Fine-Grained Complexity and Algorithms

CS 294-114

Instructor: Russell Impagliazzo

Department of Computer Science and Engineering
University of California, San Diego
La Jolla, CA 92093-0114
On sabattical at Room 344, Calvin Labs, Simons Institure
UC, Berkeley campus


Tuesdays and Thursdays , 5:00-6:30, SODA 405

Course description:

Traditionally, complexity theory has been used to distinguish very hard problems (such as NP-complete problems) from relatively easy problems, such as those solvable in polynomial time. Recent directions in complexity and algorithms have enabled us to use similar methods to reason about the complexity of problems at a {\em finer grained level}, distinguishing between say problems requiring quardratic time from those solvable in linear time, between those NP-complete problems requiring exhaustive search from those where there are significant improvements over exhaustive search, and between those parameterized problems with say dependency exponential in a parameter but a fixed polynomial in the input size, and those where the exponent of the input size grows with the paramemter.

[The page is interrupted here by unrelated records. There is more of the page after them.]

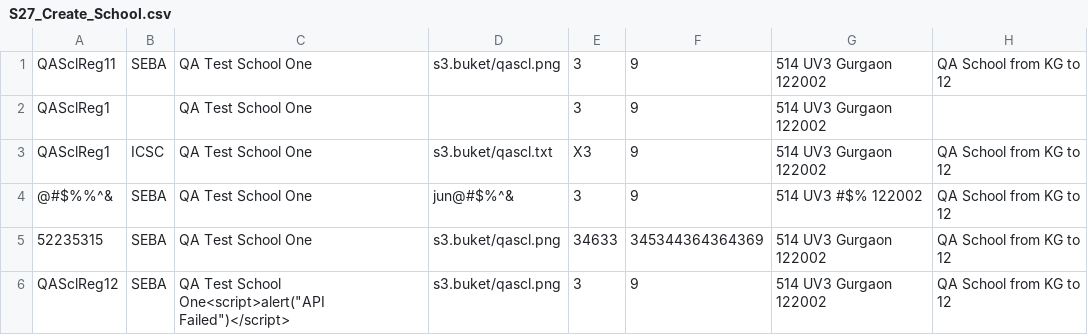
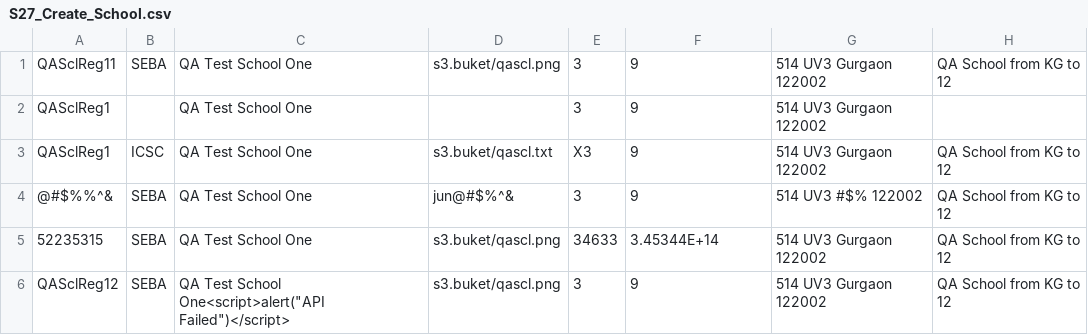
Before and after one commit to vinay1994/APIUpdated, a CSV file: school-api/School_API_Test_Data/S27_Create_School.csv, drawn as a sheet; only a part is shown; the diff names each change by its address in the sheet, - before the commit and + after, or states it on an @@ line.

```diff
--- a/school-api/School_API_Test_Data/S27_Create_School.csv
+++ b/school-api/School_API_Test_Data/S27_Create_School.csv
-F5: 345344364364369
+F5: 3.45344E+14
```
Also changed, not shown: school-api/School_API_Test_Data/S5_Update_School_By_School_Code.csv, 39 other files.
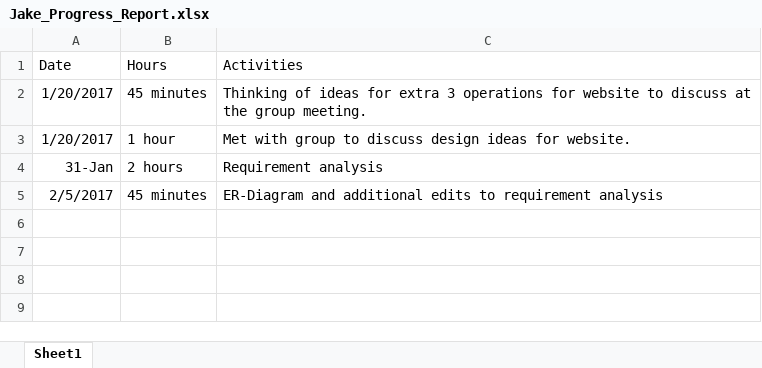
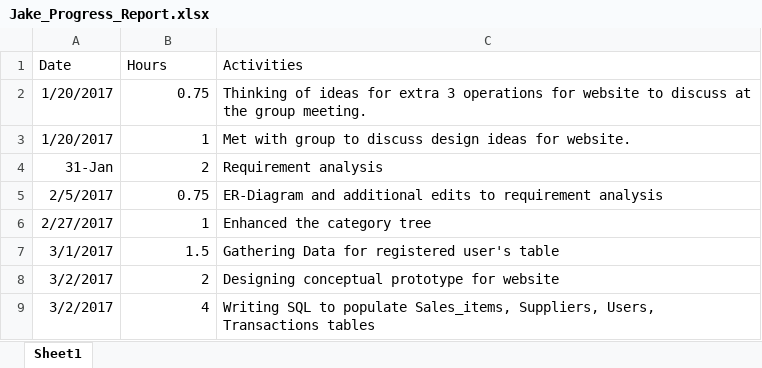
Before and after one commit to ryanabury/CMPSC431W_SP17_Project, an Excel workbook: ProgressReports/Jake_Progress_Report.xlsx, sheet Sheet1, drawn as a sheet; values as stored, in another font and other column widths than the file's, no borders; the diff names each change by its address in the sheet, - before the commit and + after, or states it on an @@ line.

Commit message:
Add files via upload

```diff
--- a/ProgressReports/Jake_Progress_Report.xlsx (sheet Sheet1)
+++ b/ProgressReports/Jake_Progress_Report.xlsx (sheet Sheet1)
-B2 (Hours): 45 minutes
+B2 (Hours): 0.75
-B3 (Hours): 1 hour
+B3 (Hours): 1
-B4 (Hours): 2 hours
+B4 (Hours): 2
-B5 (Hours): 45 minutes
+B5 (Hours): 0.75
+row 6: 2/27/2017 | 1 | Enhanced the category tree
+row 7: 3/1/2017 | 1.5 | Gathering Data for registered user's table
+row 8: 3/2/2017 | 2 | Designing conceptual prototype for website
+row 9: 3/2/2017 | 4 | Writing SQL to populate Sales_items, Suppliers, Users, Transactions tables
```
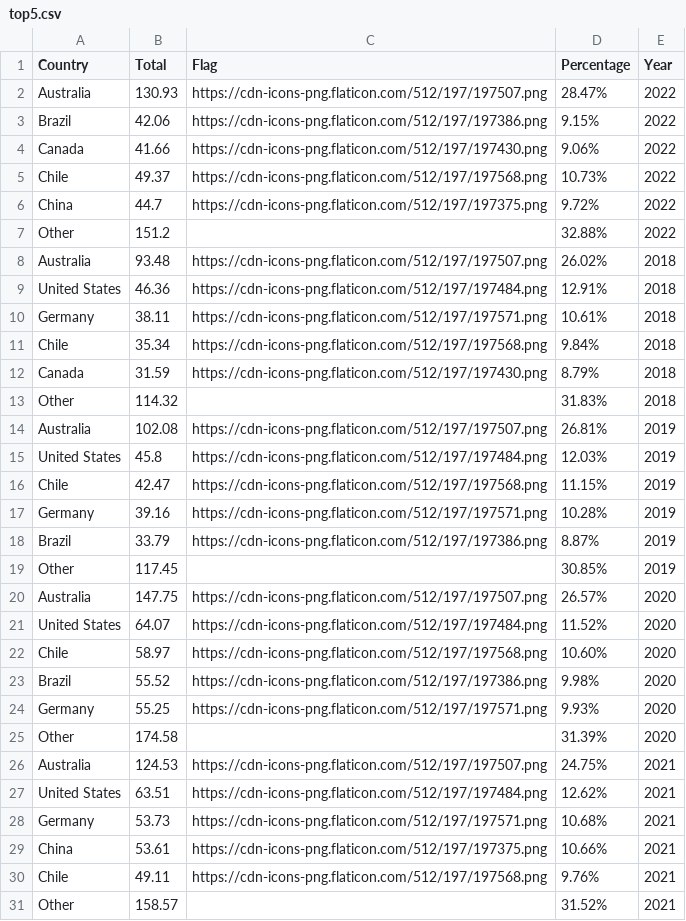
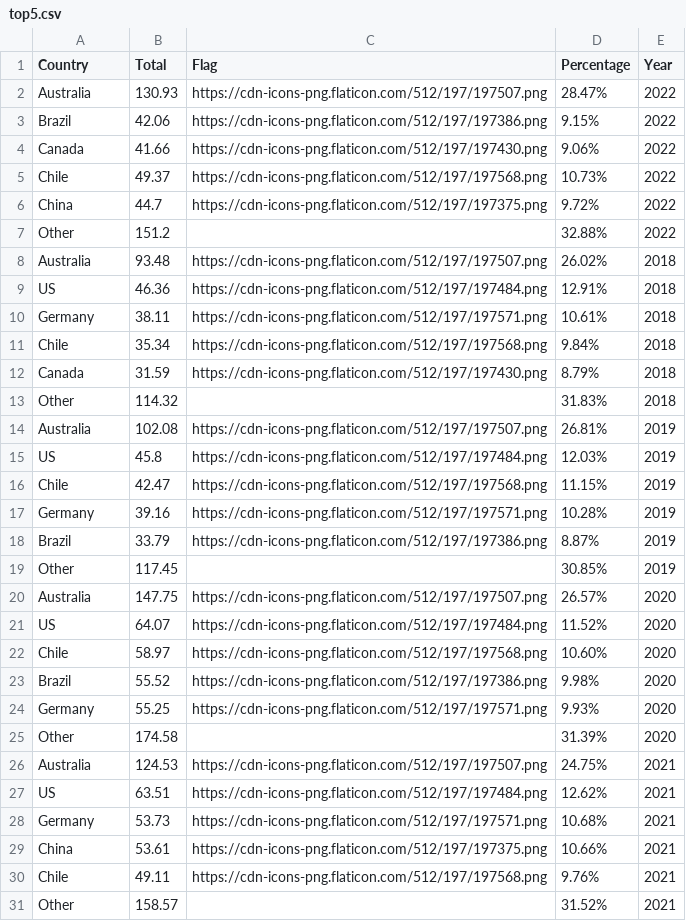
Before and after one commit to dlnphng/a2-data-viz, a CSV file: data/top5.csv, drawn as a sheet.

```diff
--- a/data/top5.csv
+++ b/data/top5.csv
@@ -8,3 +8,3 @@ Other,151.2,,32.88%,2022
 Australia,93.48,https://cdn-icons-png.flaticon.com/512/197/197507.png,26.02%,2018
-United States,46.36,https://cdn-icons-png.flaticon.com/512/197/197484.png,12.91%,2018
+ US,46.36,https://cdn-icons-png.flaticon.com/512/197/197484.png,12.91%,2018
 Germany,38.11,https://cdn-icons-png.flaticon.com/512/197/197571.png,10.61%,2018
@@ -14,3 +14,3 @@ Other,114.32,,31.83%,2018
 Australia,102.08,https://cdn-icons-png.flaticon.com/512/197/197507.png,26.81%,2019
-United States,45.8,https://cdn-icons-png.flaticon.com/512/197/197484.png,12.03%,2019
+ US,45.8,https://cdn-icons-png.flaticon.com/512/197/197484.png,12.03%,2019
 Chile,42.47,https://cdn-icons-png.flaticon.com/512/197/197568.png,11.15%,2019
@@ -20,3 +20,3 @@ Other,117.45,,30.85%,2019
 Australia,147.75,https://cdn-icons-png.flaticon.com/512/197/197507.png,26.57%,2020
-United States,64.07,https://cdn-icons-png.flaticon.com/512/197/197484.png,11.52%,2020
+ US,64.07,https://cdn-icons-png.flaticon.com/512/197/197484.png,11.52%,2020
 Chile,58.97,https://cdn-icons-png.flaticon.com/512/197/197568.png,10.60%,2020
@@ -26,3 +26,3 @@ Other,174.58,,31.39%,2020
 Australia,124.53,https://cdn-icons-png.flaticon.com/512/197/197507.png,24.75%,2021
-United States,63.51,https://cdn-icons-png.flaticon.com/512/197/197484.png,12.62%,2021
+ US,63.51,https://cdn-icons-png.flaticon.com/512/197/197484.png,12.62%,2021
 Germany,53.73,https://cdn-icons-png.flaticon.com/512/197/197571.png,10.68%,2021
```
Also changed, not shown: 3 other files.
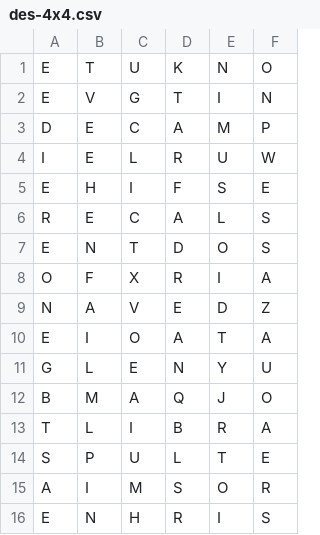
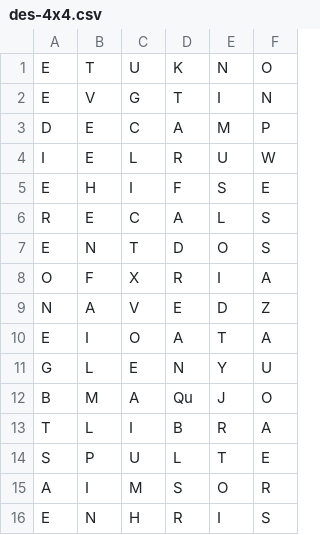
Before and after one commit to ecattez/da2i-boggle, a CSV file: config/des-4x4.csv, drawn as a sheet.

```diff
--- a/config/des-4x4.csv
+++ b/config/des-4x4.csv
@@ -11,3 +11,3 @@ E;I;O;A;T;A
 G;L;E;N;Y;U
-B;M;A;Q;J;O
+B;M;A;Qu;J;O
 T;L;I;B;R;A
```
Also changed, not shown: 3 other files.
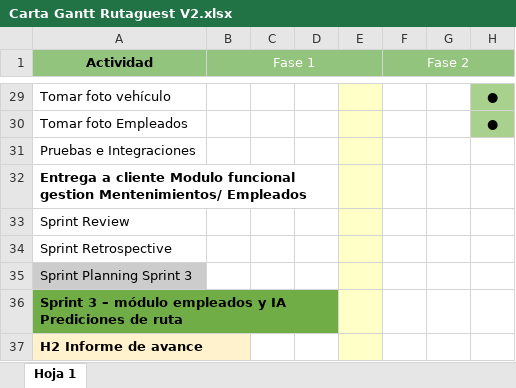
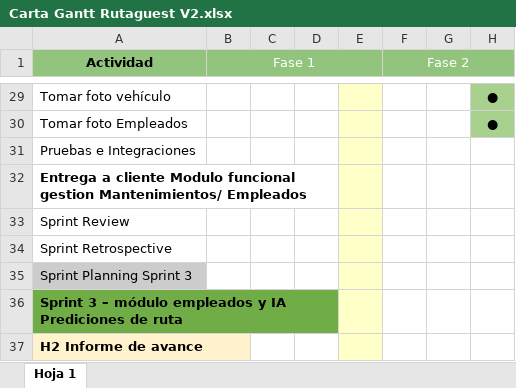
Before and after one commit to sebax401/ProyectoTransporte, an Excel workbook: Fase 2/Evidencias Proyeto/Evidencias de documentación/Sprint 2/Carta Gantt Rutaguest V2.xlsx, sheet Hoja 1, drawn as a sheet; only a part is shown, gaps mark what is left out; values as stored, in another font and other column widths than the file's, no borders; charts and pictures not drawn; the diff names each change by its address in the sheet, - before the commit and + after, or states it on an @@ line.

```diff
--- a/Fase 2/Evidencias Proyeto/Evidencias de documentación/Sprint 2/Carta Gantt Rutaguest V2.xlsx (sheet Hoja 1)
+++ b/Fase 2/Evidencias Proyeto/Evidencias de documentación/Sprint 2/Carta Gantt Rutaguest V2.xlsx (sheet Hoja 1)
-A32 (Actividad): …funcional gestion Mentenimientos/ Empleados
+A32 (Actividad): …funcional gestion Mantenimientos/ Empleados
```
Also changed, not shown: charts or pictures, Fase 2/Evidencias Proyeto/Evidencias de documentación/Sprint 1/Carta Gantt Rutaguest V1.xlsx.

This new theory of fine-grained complexity shows relationships amongst the exact complexity of all three categories of problem above. Moreover, and perhaps more surprisingly, the notion of exact complexity provides a way to link progress in algorithm design to progress in proving lower bounds, especially for non-uniform models.

This course will survey these developments. It will be self-contained, but run in tandem with the Simons Institute semester on Fine-Grained Complexity and Algorithms. One goal of the class will be to provide graduate students with sufficient background to participate fully in the Simons Institute semester. There will be occasional guest speakers from the Simons Institute program, presenting recent (or even just obtained) research results related to course materials.


We will assume that students have had at least some exposure to algorithms and their analysis (with familiarity with randomized algorithms and dynamic programming), and basic complexity theory (e.g., familiarity with the concept of NP-completeness). Otherwise, the class will be self-contained, developping new concepts as needed.


Students taking the class for credit will be expected to contribute scribe notes for two lectures each (unless there are more than 13 students signed up, in which case it may be reduced to one), and to read and present in a group of up to four a recent research paper related to a course topic.

Tentative schedule of topics

  • Lecture Notes

    Antonina Kolokolova's notes with recording

    1. Lecture 1
    2. Lecture 2
    3. Lecture 3
    4. Lecture 4
    5. Lecture 5
    6. Lecture 6
    7. Lecture 7
    8. Lecture 8
    9. Lecture 9
    10. Lecture 10
    11. Lecture 11
    12. Lecture 12
    13. Lecture 13